CCIJ Member Winston Mwale Wins Southern Africa Media Award in Social Accountability Reporting
CCIJ Member Winston Mwale recently received national recognition for his article, “It Never Rains But Pours for Mkanda Community: How a Delivery Note Ended Up Putting Lives of Pregnant Women on the Line.”
Originally published in February of 2021 in The AfricaBrief, the story examines how the mismanagement of maternity ward resources at the Mkanda Health Centre in Mchinji has jeopardized the health and safety of pregnant women and infants. The facility, which aids over 200 women in delivery each month, is missing about 200 items, including beds, mattresses and medical equipment.
At the virtual Highway Africa event on June 22, Mwale’s story came in second for the 2021 Southern Africa Media Award in Social Accountability Reporting and was awarded $200 USD. Winston’s media start-up, the AfricaBrief, also got the 2021 Southern Africa Media Grant for Social Accountability Reporting.
His proposed story will investigate how COVID-19 restrictions put in place by the Malawi government to manage the spread of the pandemic have negatively affected people’s decisions on whether to go to health facilities, raising fears of long-term effects on the health of patients’ who are not able to access facilities.

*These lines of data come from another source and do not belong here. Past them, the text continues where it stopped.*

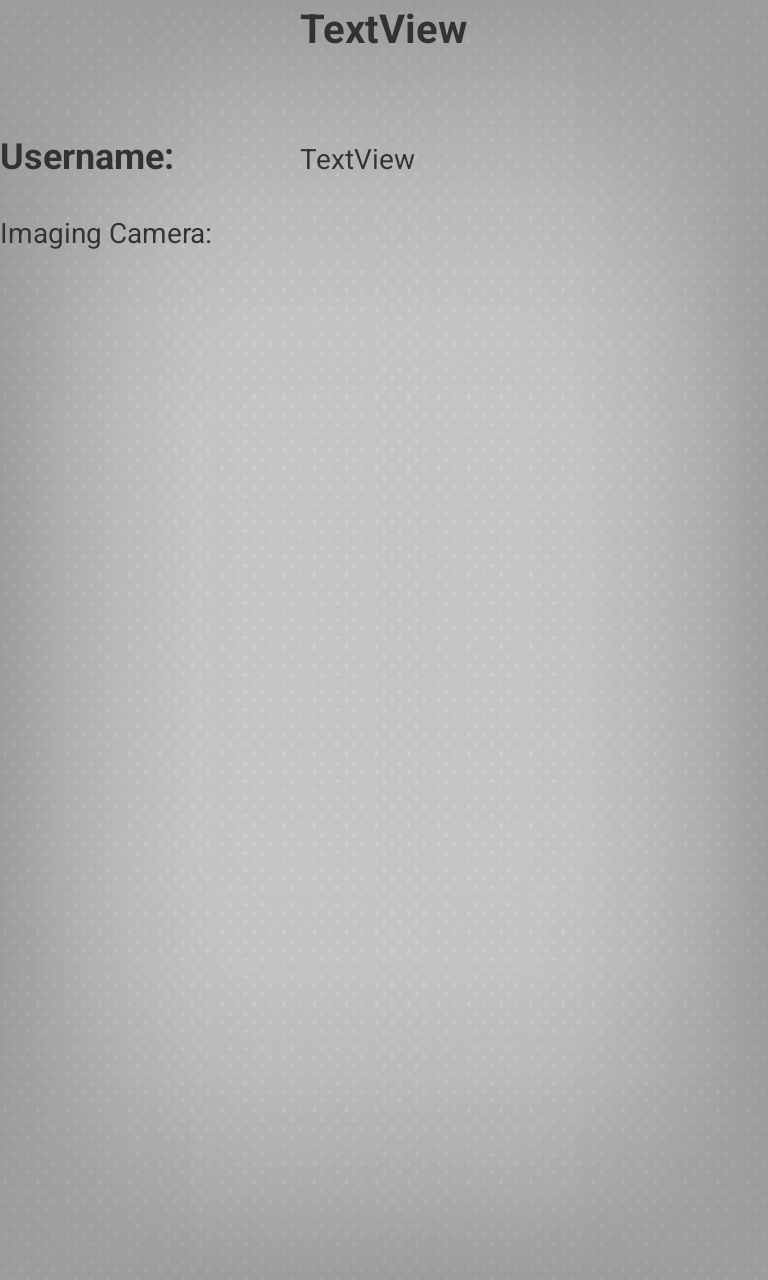
Repository: arianaantonio/APD2
Layout: AstroPix/res/layout/activity_detail.xml
An editor plug-in stored every save of this project. The layout is shown before and after the next save, followed by the edit.
It is drawn on a 768 x 1280 px phone screen (xhdpi) without system bars, with theme AppTheme; the app's code is not run.

Above is the layout before, as saved 2014-09-10 07:50:51.

### AstroPix/res/layout/activity_detail.xml
<?xml version="1.0" encoding="utf-8"?>
<RelativeLayout xmlns:android="http://schemas.android.com/apk/res/android"
    android:layout_width="match_parent"
    android:layout_height="match_parent"
    android:orientation="vertical"
    android:background="@drawable/background" >

    <TextView
        android:id="@+id/textView1"
        android:layout_width="wrap_content"
        android:layout_height="wrap_content"
        android:layout_alignParentTop="true"
        android:layout_centerHorizontal="true"
        android:text="TextView"
        android:textSize="20sp"
        android:textStyle="bold" />

    <TextView
        android:id="@+id/textView2"
        android:layout_width="wrap_content"
        android:layout_height="wrap_content"
        android:layout_alignParentLeft="true"
        android:layout_below="@+id/textView1"
        android:layout_marginTop="38dp"
        android:text="Username:"
        android:textSize="18sp"
        android:textStyle="bold" />

    <TextView
        android:id="@+id/textView3"
        android:layout_width="wrap_content"
        android:layout_height="wrap_content"
        android:layout_alignBaseline="@+id/textView2"
        android:layout_alignBottom="@+id/textView2"
        android:layout_alignLeft="@+id/textView1"
        android:layout_alignParentRight="true"
        android:text="TextView" />

    <TextView
        android:id="@+id/textView4"
        android:layout_width="wrap_content"
        android:layout_height="wrap_content"
        android:layout_alignParentLeft="true"
        android:layout_below="@+id/textView2"
        android:layout_marginTop="17dp"
        android:text="Imaging Camera:" />

</RelativeLayout>

Loaded but not shown: AstroPix/res/values/styles.xml (common file); AstroPix/res/values-v11/styles.xml (common file); AstroPix/res/values-v14/styles.xml (common file)

After the next save:
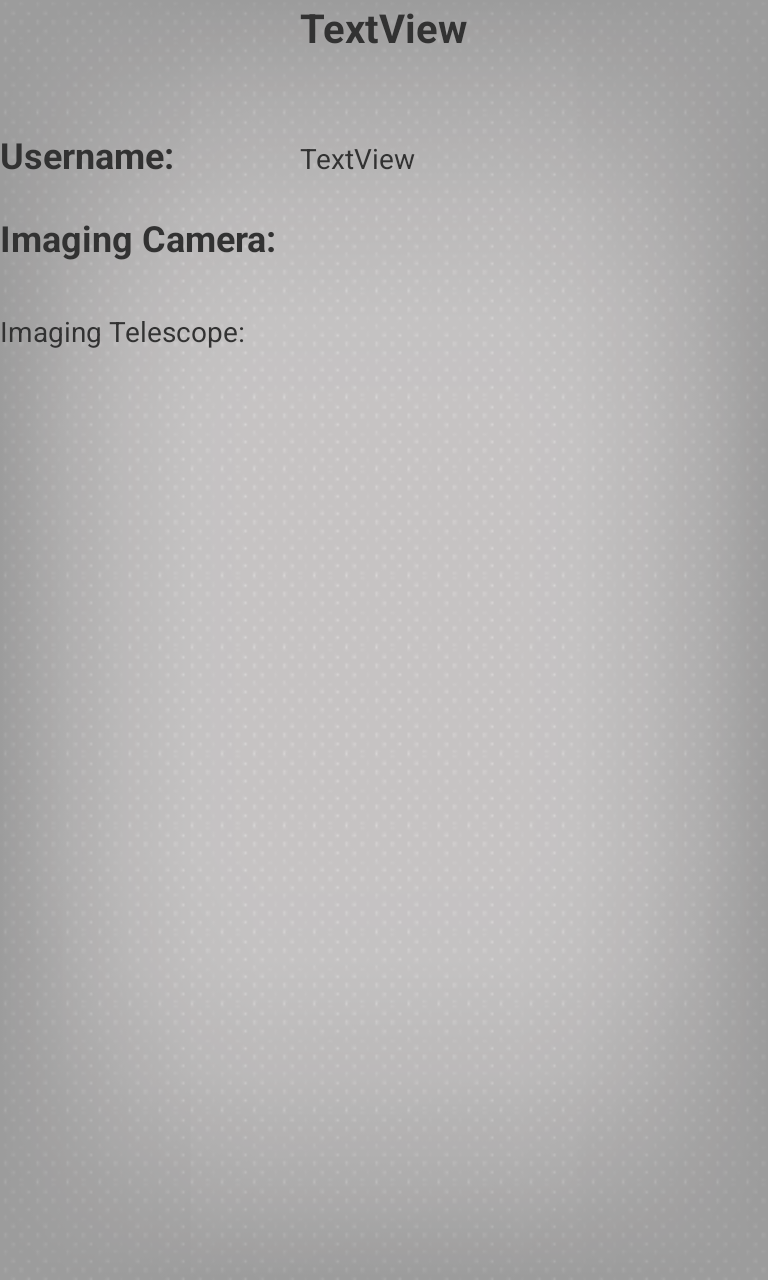
Saved 89 s later.
--- a/AstroPix/res/layout/activity_detail.xml
+++ b/AstroPix/res/layout/activity_detail.xml
@@ -43,6 +43,17 @@
         android:layout_alignParentLeft="true"
         android:layout_below="@+id/textView2"
         android:layout_marginTop="17dp"
-        android:text="Imaging Camera:" />
+        android:text="Imaging Camera:"
+        android:textSize="18sp"
+        android:textStyle="bold" />
+
+    <TextView
+        android:id="@+id/textView5"
+        android:layout_width="wrap_content"
+        android:layout_height="wrap_content"
+        android:layout_alignParentLeft="true"
+        android:layout_below="@+id/textView4"
+        android:layout_marginTop="25dp"
+        android:text="Imaging Telescope:" />
 
 </RelativeLayout>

The story, which will use data journalism, will highlight trends regarding visits to health facilities in Malawi during the Covid-19 period.
The CCIJ’s Midyear Report Fundraising Event
Thank you to everyone who came to our first ever “Midyear Report” fundraising event on Sunday, June 27! Designed to raise money for our community, the event highlighted many exciting developments in our community, including Sonja Smith’s recent awards for her work on water access in Namibia, our launching of the first-ever metaverse space for journalism in Africa, and our recent story with SJV Water about the sinking of Corcoran, a city in California’s Central Valley, that appeared in The New York Times.
Photography Training with Nengi Nelson and Bénédicte Kurzen
On Thursday, June 24, the CCIJ’s ongoing training series had another exciting installment – a photography workshop featuring Nengi Nelson and Bénédicte Kurzen. Both Nelson and Kurzen work as documentary photographers in Nigeria. In a conversation lead by CCIJ’s Jon Lowenstein, the two discussed the importance of covering one’s local backyard and the strategies they employed to respectfully gain access to apprehensive communities. “I think for me, the one takeaway from this project would be that working in your own backyard doesn’t mean you have a complete understanding,” said Nelson. “You have to do the work to understand your backyard, respect your backyard and create work that honors your backyard.”